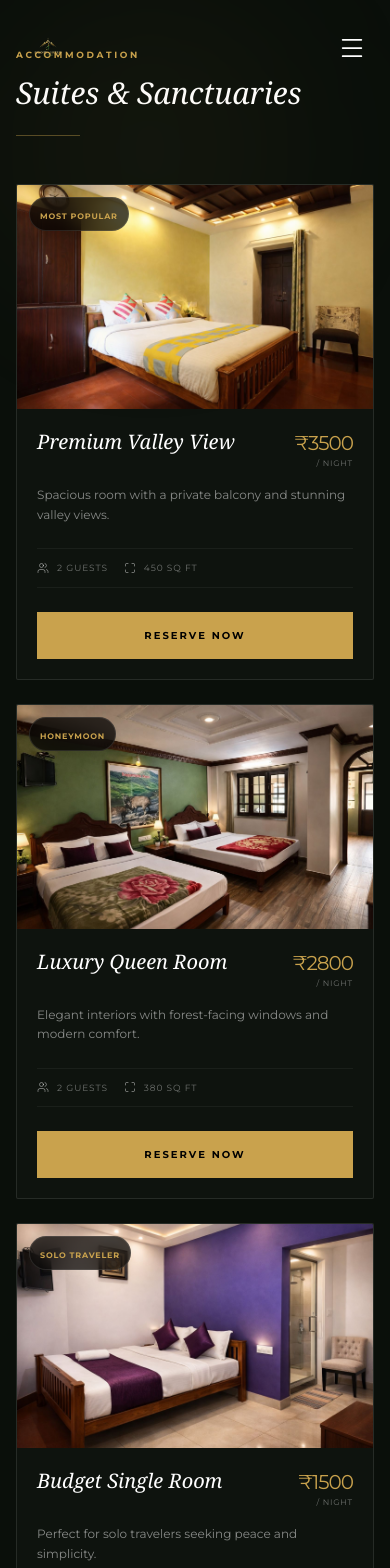
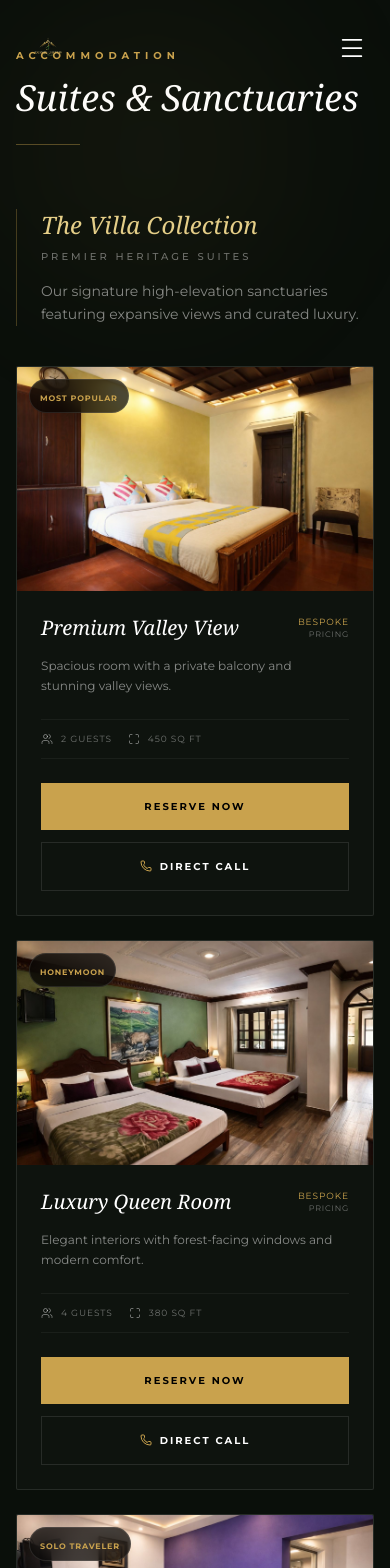
Before and after one commit to niventh-java/room-booking-frontend, a React (Vite) app: page /rooms in a window 390 px wide. Shown: the top 1568 px of the page. Built offline with nearby package versions, Linux system fonts and the light colour scheme; a web font is replaced by a local one.

Commit message:
room page

```diff
--- a/src/components/Footer.jsx
+++ b/src/components/Footer.jsx
@@ -85,7 +85,7 @@ export default function Footer() {
                     <span>+91 93608 09160</span>
                   </a>
                   <a href="tel:+917904796306" className="flex items-center justify-center sm:justify-start gap-3 py-1 sm:pl-7">
-                    <span>+91 99409 84731</span>
+                    <span>+91 79047 96306</span>
                   </a>
                 </div>
               </div>
--- a/src/pages/EnquiryPage.jsx
+++ b/src/pages/EnquiryPage.jsx
@@ -17,7 +17,7 @@ export default function EnquiryPage() {
     setIsLoaded(true);
   }, []);
 
-  const managerPhone = "919940984731";
+  const managerPhone = "919360809160";
 
   const handleChange = (e) => {
     setFormData({ ...formData, [e.target.name]: e.target.value });
--- a/src/pages/Rooms.jsx
+++ b/src/pages/Rooms.jsx
@@ -1,16 +1,21 @@
 import React from "react";
 import { motion } from "framer-motion";
-import { Users, Maximize, Star } from "lucide-react";
+import { Users, Maximize, Star, Phone, ArrowRight } from "lucide-react";
 
 import deluxe from "../assets/deluxe.jpeg";
 import queen from "../assets/queen.jpeg";
 import single from "../assets/single.jpeg";
 import luxury from "../assets/luxury.jpeg";
 
-const roomData = [
+// 1. DATA RESTRUCTURED INTO CATEGORIES
+const roomCategories = [
+  {
+    categoryTitle: "The Villa Collection",
+    categorySubtitle: "Premier Heritage Suites",
+    description: "Our signature high-elevation sanctuaries featuring expansive views and curated luxury.",
+    rooms: [
       {
         name: "Premium Valley View",
-    price: "3500",
         image: deluxe,
         tag: "Most Popular",
         type: "SUITE",
@@ -19,16 +24,29 @@ const roomData = [
       },
       {
         name: "Luxury Queen Room",
-    price: "2800",
         image: queen,
         tag: "Honeymoon",
         type: "DELUXE",
         description: "Elegant interiors with forest-facing windows and modern comfort.",
-    specs: ["2 Guests", "380 sq ft"]
+        specs: ["4 Guests", "380 sq ft"]
       },
       {
-    name: "Budget Single Room",
-    price: "1500",
+        name: "Deluxe Room",
+        image: single,
+        tag: "Solo Traveler",
+        type: "CLASSIC",
+        description: "Perfect for solo travelers seeking peace and simplicity.",
+        specs: ["1 Guest", "250 sq ft"]
+      }
+    ]
+  },
+  {
+    categoryTitle: "Standard & Budget",
+    categorySubtitle: "Essential Comforts",
+    description: "Refined simplicity for the modern traveler, focusing on peace and functionality.",
+    rooms: [
+      {
+        name: "Deluxe Room",
         image: single,
         tag: "Solo Traveler",
         type: "CLASSIC",
@@ -36,62 +54,71 @@ const roomData = [
         specs: ["1 Guest", "250 sq ft"]
       },
       {
-    name: "Denim Rooms",
-    price: "700",
+        name: "Standard Room",
         image: luxury,
         tag: "Economy",
         type: "BUDGET",
         description: "Comfortable and affordable stay with essential amenities.",
         specs: ["2 Guests", "200 sq ft"]
-  },
-  {
-    name: "Inn Room",
-    price: "1500",
-    image: single,
-    tag: "Short Stay",
-    type: "STANDARD",
-    description: "Cozy and well-maintained rooms ideal for short stays.",
-    specs: ["2 Guests", "280 sq ft"]
+      }
+
+    ]
   }
 ];
 
 export default function Rooms() {
   return (
     <section className="min-h-screen bg-[#0A0F0A] py-12 md:py-24 px-4 sm:px-6 md:px-12 relative overflow-hidden">
-      {/* Background Glow - Smaller on mobile */}
+      {/* Background Glow */}
       <div className="absolute top-0 left-0 w-[300px] md:w-[600px] h-[300px] md:h-[600px] bg-[#C9A24D]/5 blur-[80px] md:blur-[150px] rounded-full pointer-events-none" />
 
-      {/* SECTION HEADER - Left aligned on mobile for better readability */}
-      <div className="max-w-7xl mx-auto mb-12 md:mb-20">
+      {/* GLOBAL HEADER */}
+      <div className="max-w-7xl mx-auto mb-16 md:mb-24">
         <motion.span
           initial={{ opacity: 0, y: 10 }}
           whileInView={{ opacity: 1, y: 0 }}
-          className="text-[#C9A24D] uppercase tracking-[0.3em] md:tracking-[0.5em] text-[9px] md:text-[10px] font-bold block mb-3"
+          className="text-[#C9A24D] uppercase tracking-[0.5em] text-[10px] font-bold block mb-3"
         >
           Accommodation
         </motion.span>
         <motion.h1
           initial={{ opacity: 0, y: 15 }}
           whileInView={{ opacity: 1, y: 0 }}
-          transition={{ delay: 0.1 }}
-          className="text-white text-3xl md:text-7xl font-serif italic mb-6 leading-tight"
+          className="text-white text-4xl md:text-7xl font-serif italic mb-6 leading-tight"
         >
           Suites & Sanctuaries
         </motion.h1>
         <div className="w-16 md:w-24 h-[1px] bg-[#C9A24D]/40" />
       </div>
 
-      {/* ROOMS GRID - 1 col mobile, 2 col tablet, 3 col desktop */}
-      <div className="max-w-7xl mx-auto grid grid-cols-1 sm:grid-cols-2 lg:grid-cols-3 gap-6 md:gap-10">
-        {roomData.map((room, idx) => (
+      {/* CATEGORY MAPPING */}
+      {roomCategories.map((category, catIdx) => (
+        <div key={catIdx} className="max-w-7xl mx-auto mb-20 md:mb-32">
+
+          {/* CATEGORY SUB-HEADER */}
+          <div className="mb-10 md:mb-16 border-l border-[#C9A24D]/30 pl-6 md:pl-10">
+            <h2 className="text-[#E6D08A] text-2xl md:text-4xl font-serif italic mb-2">
+              {category.categoryTitle}
+            </h2>
+            <p className="text-white/40 text-[10px] md:text-xs uppercase tracking-[0.3em] font-medium mb-4">
+              {category.categorySubtitle}
+            </p>
+            <p className="text-white/50 text-sm md:text-base font-light max-w-2xl leading-relaxed">
+              {category.description}
+            </p>
+          </div>
+
+          {/* ROOMS GRID */}
+          <div className="grid grid-cols-1 sm:grid-cols-2 lg:grid-cols-3 gap-6 md:gap-10">
+            {category.rooms.map((room, idx) => (
               <motion.div
                 key={idx}
                 initial={{ opacity: 0, y: 20 }}
                 whileInView={{ opacity: 1, y: 0 }}
-            transition={{ delay: idx * 0.05 }}
+                transition={{ delay: idx * 0.1 }}
                 className="group relative bg-white/[0.02] border border-white/10 rounded-sm overflow-hidden flex flex-col h-full hover:border-[#C9A24D]/50 transition-all duration-500"
               >
-            {/* Image Section - Height reduced for mobile */}
+                {/* Image Section */}
                 <div className="relative h-56 md:h-72 overflow-hidden">
                   <img
                     src={room.image}
@@ -99,7 +126,7 @@ export default function Rooms() {
                     className="w-full h-full object-cover transition-all duration-1000 group-hover:scale-110"
                   />
 
-              {/* Marquee - Only triggers on hover for desktop, stays clean for touch */}
+                  {/* Marquee Effect */}
                   <div className="absolute inset-0 flex items-center pointer-events-none opacity-0 md:group-hover:opacity-100 transition-opacity duration-500 bg-black/20">
                     <div className="whitespace-nowrap flex animate-marquee-rooms">
                       {[1, 2, 3].map((n) => (
@@ -110,19 +137,18 @@ export default function Rooms() {
                     </div>
                   </div>
 
-              {/* Mobile Friendly Tag */}
                   <div className="absolute top-3 left-3 bg-black/70 backdrop-blur-md px-2.5 py-1 rounded-full border border-white/10">
                     <span className="text-[#C9A24D] text-[8px] md:text-[9px] uppercase tracking-widest font-bold">{room.tag}</span>
                   </div>
                 </div>
 
-            {/* Content Section - Adjusted padding */}
-            <div className="p-5 md:p-8 flex flex-col flex-grow">
+                {/* Content Section */}
+                <div className="p-6 md:p-8 flex flex-col flex-grow">
                   <div className="flex justify-between items-start mb-4 gap-2">
                     <h3 className="text-white text-xl md:text-2xl font-serif italic leading-tight">{room.name}</h3>
                     <div className="flex flex-col items-end shrink-0">
-                  <span className="text-[#C9A24D] font-light tracking-tighter text-xl md:text-2xl">₹{room.price}</span>
-                  <span className="text-[8px] md:text-[9px] text-white/40 uppercase tracking-widest">/ Night</span>
+                      <span className="text-[#C9A24D] font-light tracking-widest text-[9px] uppercase">Bespoke</span>
+                      <span className="text-[8px] text-white/40 uppercase tracking-widest">Pricing</span>
                     </div>
                   </div>
 
@@ -130,7 +156,6 @@ export default function Rooms() {
                     {room.description}
                   </p>
 
-              {/* Specs Row - Clean icons for mobile */}
                   <div className="flex items-center gap-4 md:gap-6 mb-6 border-y border-white/5 py-3 md:py-4">
                      <div className="flex items-center gap-2 text-white/40">
                         <Users size={12} className="md:w-4 md:h-4" />
@@ -142,17 +167,29 @@ export default function Rooms() {
                      </div>
                   </div>
 
-              {/* Action Button - High tactile feedback for mobile */}
+                  {/* Actions */}
+                  <div className="space-y-3">
                     <button
                        onClick={() => window.open(`https://wa.me/919360809160?text=Inquiry%20for%20${room.name}`, '_blank')}
                        className="w-full py-4 bg-[#C9A24D] text-black text-[10px] font-black uppercase tracking-[0.2em] active:scale-95 md:hover:bg-white transition-all duration-300"
                     >
                       Reserve Now
                     </button>
+
+                    <button
+                       onClick={() => window.location.href = "tel:+919360809160"}
+                       className="w-full py-4 bg-transparent border border-white/10 text-white text-[10px] font-black uppercase tracking-[0.2em] flex items-center justify-center gap-2 active:scale-95 hover:bg-white/5 transition-all duration-300"
+                    >
+                      <Phone size={12} className="text-[#C9A24D]" />
+                      Direct Call
+                    </button>
+                  </div>
                 </div>
               </motion.div>
             ))}
           </div>
+        </div>
+      ))}
 
       {/* Responsive Footer Notice */}
       <div className="max-w-4xl mx-auto mt-16 md:mt-24 text-center px-4">
@@ -161,11 +198,12 @@ export default function Rooms() {
            <span className="text-white/60 text-[8px] md:text-[10px] uppercase tracking-[0.2em]">Exclusivity Guaranteed</span>
         </div>
         <p className="text-[9px] md:text-[10px] uppercase tracking-[0.2em] text-gray-500 font-light leading-relaxed">
-          * Seasonal rates apply.
-          <span className="block md:inline text-[#C9A24D]/60 mt-1 md:mt-0 md:ml-2">Concierge assistance included.</span>
+          * Rates available upon inquiry.
+          <span className="block md:inline text-[#C9A24D]/60 mt-1 md:mt-0 md:ml-2">Personalized itineraries included.</span>
         </p>
       </div>
 
+      {/* Global CSS for Marquee */}
       <style dangerouslySetInnerHTML={{ __html: `
         @keyframes marquee-rooms {
           0% { transform: translateX(0); }
```
Also changed, not shown: src/components/Transport.jsx (+148 -100 lines). Lines whose indentation alone changed are shown as unchanged.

◇ ◇ ◇ ◇

_What is expected_
Take every line above that includes the string "motion" and return it.

_Task solution_
 import { motion } from "framer-motion";
         <motion.span
         </motion.span>
         <motion.h1
         </motion.h1>
               <motion.div
               </motion.div>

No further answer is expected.